FolkOnMonday presents

LEVERET

Sunday 12 March 2017 at 7:30 pm

Leveret features three of England's finest folk musicians in an exciting new collaboration. Andy Cutting, Sam Sweeney and Rob Harbron are each regarded as masters of their instrument and are involved in numerous collaborations with a huge range of artists. Together their performances combine consummate musicianship, compelling delivery and captivating spontaneity.

 

At Heath Street Baptist Church. See map and get directions.

Tickets £15.40 available here.

www.leveretband.com

www.folkonmonday.co.uk

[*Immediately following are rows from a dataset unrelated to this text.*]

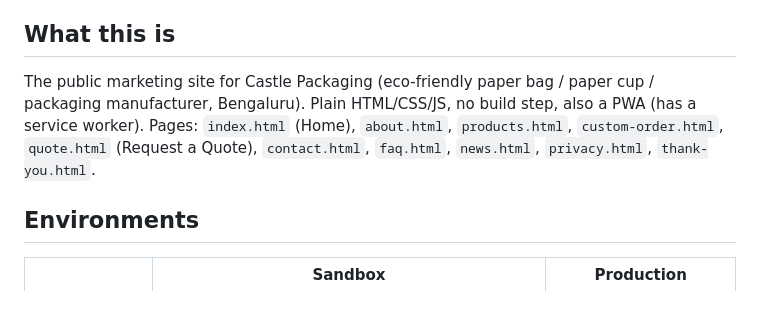
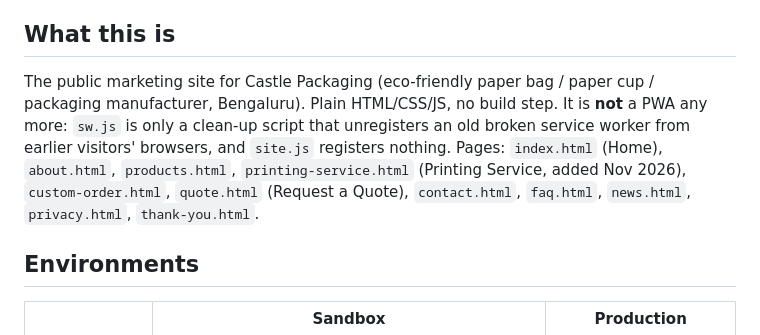
Before and after one commit to antonyjohnt18-crypto/castle-packaging-website, a Markdown page: AGENTS.md, the part around the change. Drawn GitHub-style; blank space fills up the shorter version.

Commit message:
Clarify site status and add printing service page
Updated the description of the Castle Packaging site to clarify that it is no longer a PWA and added a new page for the printing service.

```diff
--- a/AGENTS.md
+++ b/AGENTS.md
@@ -4,7 +4,7 @@ A README for coding agents working on this repository. For broader company/produ
 
 ## What this is
 
-The public marketing site for Castle Packaging (eco-friendly paper bag / paper cup / packaging manufacturer, Bengaluru). Plain HTML/CSS/JS, no build step, also a PWA (has a service worker). Pages: `index.html` (Home), `about.html`, `products.html`, `custom-order.html`, `quote.html` (Request a Quote), `contact.html`, `faq.html`, `news.html`, `privacy.html`, `thank-you.html`.
+The public marketing site for Castle Packaging (eco-friendly paper bag / paper cup / packaging manufacturer, Bengaluru). Plain HTML/CSS/JS, no build step. It is **not** a PWA any more: `sw.js` is only a clean-up script that unregisters an old broken service worker from earlier visitors' browsers, and `site.js` registers nothing. Pages: `index.html` (Home), `about.html`, `products.html`, `printing-service.html` (Printing Service, added Nov 2026), `custom-order.html`, `quote.html` (Request a Quote), `contact.html`, `faq.html`, `news.html`, `privacy.html`, `thank-you.html`.
 
 ## Environments
 
```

Leveret's music is firmly rooted in the English tradition but sounds fresh and new, with original settings of ancient tunes sitting alongside new compositions by some of today's finest tunesmiths in the folk field. Their music is not arranged at all in the conventional sense: instead it is played entirely in the moment, combining consummate musicianship, compelling delivery and captivating spontaneity in a sound which feels both timeless and contemporary. The material may come from archive sources and manuscripts, but there is nothing academic or historical about the sound: it's warm, listenable, engaging and refreshing.

Fiddler Sam Sweeney is the current BBC Radio 2 Folk Awards 'Musician of the Year', thanks to his work in Bellowhead, Eliza Carthy's Wayward Band, The Full English and his own Made In The Great War project. Melodeon genius Andy Cutting is a two-time winner of that award, and as well as his new trio with Martin Simpson and Nancy Kerr currently performs with Blowzabella, Topette, June Tabor, and Roger Daltry. Concertina wizard Rob Harbron is known for his work with The Full English (Best Group and Best Album BBC Folk Awards 2014), Emma Reid, Fay Hield, Jon Boden and others.


“Classy players … their intuitive way with tunes is glorious.”

Mojo

“You won’t find English folk music played better than this.”

R2

“Inspiringly good.”

fROOTS

“The intimacy and the intensity of this in the round experience was unlike anything I had heard all year. “In folk, it’s the sound of what’s to come”

TheArtsDesk.com

“Music of a rich, sinewy immersion, guided by a mutual sense of exploration, space and a very English kind of swing. It’s an intimate, contemporary reinvention of the source material”

The Guardian

“This glimmering set of instrumentals cuts unfailingly elegant lines”

The Sunday Times

“Sublime, exquisite music – don’t miss them”

Martin Simpson